### Your instructions
Look through the listing below and give the number of lines that hold "additionalLane". Say nothing more.

### Supplied information
====

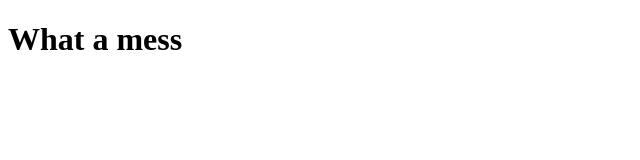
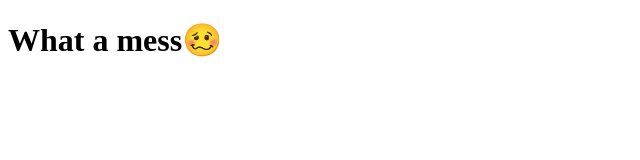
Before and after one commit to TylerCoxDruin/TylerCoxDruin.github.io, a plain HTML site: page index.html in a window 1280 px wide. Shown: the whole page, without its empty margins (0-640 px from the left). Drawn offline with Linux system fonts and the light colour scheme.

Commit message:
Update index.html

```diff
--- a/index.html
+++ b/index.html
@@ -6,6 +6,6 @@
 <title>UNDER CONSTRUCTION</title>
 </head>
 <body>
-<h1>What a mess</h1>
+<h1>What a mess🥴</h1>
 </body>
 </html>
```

====

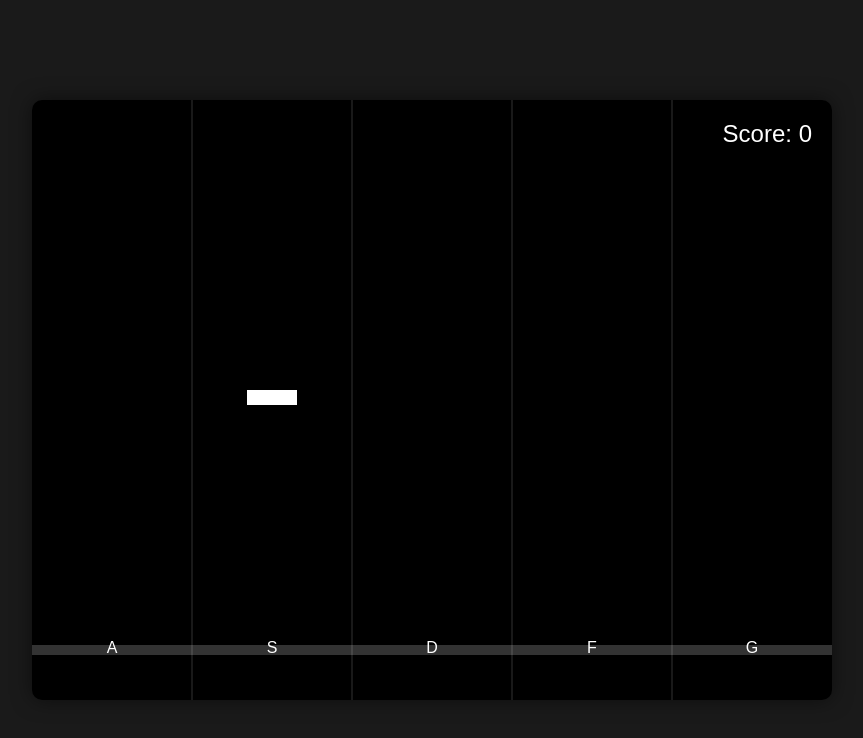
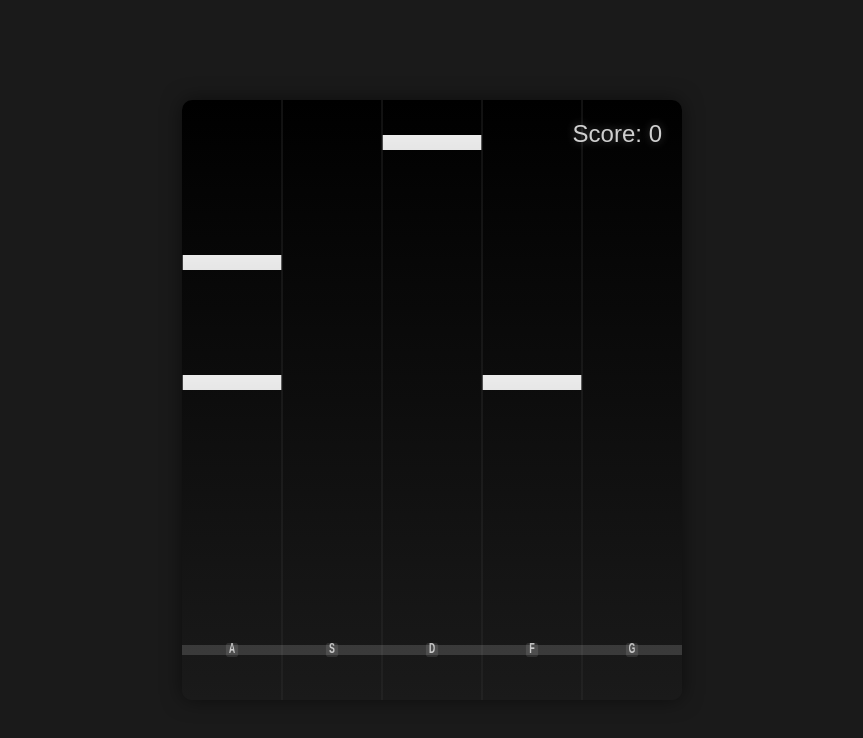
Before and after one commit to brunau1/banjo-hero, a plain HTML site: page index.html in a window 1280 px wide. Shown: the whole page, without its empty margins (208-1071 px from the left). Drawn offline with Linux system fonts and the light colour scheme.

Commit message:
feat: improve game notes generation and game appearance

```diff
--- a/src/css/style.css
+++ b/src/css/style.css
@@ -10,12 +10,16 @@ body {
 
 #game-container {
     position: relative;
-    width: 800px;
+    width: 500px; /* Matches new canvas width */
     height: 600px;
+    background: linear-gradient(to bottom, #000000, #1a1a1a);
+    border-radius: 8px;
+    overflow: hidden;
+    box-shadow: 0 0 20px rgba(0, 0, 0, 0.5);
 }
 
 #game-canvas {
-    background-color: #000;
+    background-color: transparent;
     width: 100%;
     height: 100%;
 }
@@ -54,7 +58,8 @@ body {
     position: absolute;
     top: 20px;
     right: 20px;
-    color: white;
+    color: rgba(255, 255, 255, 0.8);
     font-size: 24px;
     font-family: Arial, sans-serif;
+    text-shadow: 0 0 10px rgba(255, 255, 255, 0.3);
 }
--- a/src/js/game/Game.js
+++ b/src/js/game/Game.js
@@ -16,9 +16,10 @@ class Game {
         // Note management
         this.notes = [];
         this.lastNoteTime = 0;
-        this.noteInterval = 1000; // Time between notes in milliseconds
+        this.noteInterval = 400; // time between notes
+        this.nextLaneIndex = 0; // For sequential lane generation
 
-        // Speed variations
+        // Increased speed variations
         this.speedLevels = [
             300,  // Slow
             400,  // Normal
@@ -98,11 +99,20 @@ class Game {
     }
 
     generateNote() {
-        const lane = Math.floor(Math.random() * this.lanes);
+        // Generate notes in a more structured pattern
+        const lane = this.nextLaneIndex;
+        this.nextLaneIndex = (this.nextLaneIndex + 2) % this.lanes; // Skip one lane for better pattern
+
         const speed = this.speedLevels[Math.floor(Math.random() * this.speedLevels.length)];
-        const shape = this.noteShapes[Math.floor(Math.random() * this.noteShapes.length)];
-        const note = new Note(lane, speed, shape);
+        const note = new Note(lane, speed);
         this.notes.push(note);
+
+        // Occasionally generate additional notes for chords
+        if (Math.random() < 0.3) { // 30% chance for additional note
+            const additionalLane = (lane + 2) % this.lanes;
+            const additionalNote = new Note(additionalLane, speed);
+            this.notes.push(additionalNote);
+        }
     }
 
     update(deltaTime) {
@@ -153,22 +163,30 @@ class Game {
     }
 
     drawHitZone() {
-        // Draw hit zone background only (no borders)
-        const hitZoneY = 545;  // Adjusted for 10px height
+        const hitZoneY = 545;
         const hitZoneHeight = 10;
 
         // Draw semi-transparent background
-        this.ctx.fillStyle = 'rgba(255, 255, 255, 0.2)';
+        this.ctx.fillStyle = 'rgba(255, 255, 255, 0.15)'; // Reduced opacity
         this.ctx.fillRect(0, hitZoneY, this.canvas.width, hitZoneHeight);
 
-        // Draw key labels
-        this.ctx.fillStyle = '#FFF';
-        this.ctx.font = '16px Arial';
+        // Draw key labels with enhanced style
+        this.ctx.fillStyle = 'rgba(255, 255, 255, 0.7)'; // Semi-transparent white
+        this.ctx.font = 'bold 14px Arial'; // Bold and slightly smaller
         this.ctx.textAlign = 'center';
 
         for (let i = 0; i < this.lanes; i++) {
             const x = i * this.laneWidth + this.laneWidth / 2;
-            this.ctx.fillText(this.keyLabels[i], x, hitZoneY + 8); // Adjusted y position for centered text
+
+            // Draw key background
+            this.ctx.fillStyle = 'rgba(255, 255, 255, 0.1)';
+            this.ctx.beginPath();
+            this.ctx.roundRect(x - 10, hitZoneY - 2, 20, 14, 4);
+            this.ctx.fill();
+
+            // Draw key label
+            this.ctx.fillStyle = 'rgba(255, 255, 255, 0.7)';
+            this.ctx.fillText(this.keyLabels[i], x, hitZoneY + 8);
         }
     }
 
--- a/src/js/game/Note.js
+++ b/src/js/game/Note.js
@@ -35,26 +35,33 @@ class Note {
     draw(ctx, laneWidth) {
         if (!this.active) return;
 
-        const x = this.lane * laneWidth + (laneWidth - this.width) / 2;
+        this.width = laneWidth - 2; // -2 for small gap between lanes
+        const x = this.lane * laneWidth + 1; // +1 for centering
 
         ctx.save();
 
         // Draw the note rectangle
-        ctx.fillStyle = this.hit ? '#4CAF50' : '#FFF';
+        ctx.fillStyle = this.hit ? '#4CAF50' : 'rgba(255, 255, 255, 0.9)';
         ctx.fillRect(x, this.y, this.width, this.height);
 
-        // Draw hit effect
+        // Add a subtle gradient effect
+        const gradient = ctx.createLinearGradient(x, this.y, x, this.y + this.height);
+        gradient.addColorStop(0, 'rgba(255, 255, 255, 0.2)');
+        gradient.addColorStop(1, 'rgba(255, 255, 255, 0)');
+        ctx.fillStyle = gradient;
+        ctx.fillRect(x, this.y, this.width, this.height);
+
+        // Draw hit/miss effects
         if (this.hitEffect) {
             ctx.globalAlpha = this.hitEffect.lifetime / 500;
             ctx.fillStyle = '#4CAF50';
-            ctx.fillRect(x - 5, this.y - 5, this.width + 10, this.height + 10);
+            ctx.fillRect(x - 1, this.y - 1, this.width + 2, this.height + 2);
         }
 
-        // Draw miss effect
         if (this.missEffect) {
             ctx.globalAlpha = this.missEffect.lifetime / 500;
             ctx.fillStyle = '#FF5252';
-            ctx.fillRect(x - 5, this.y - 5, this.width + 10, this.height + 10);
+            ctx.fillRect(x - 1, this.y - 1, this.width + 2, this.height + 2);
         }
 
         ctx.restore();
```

====

### Written answer
2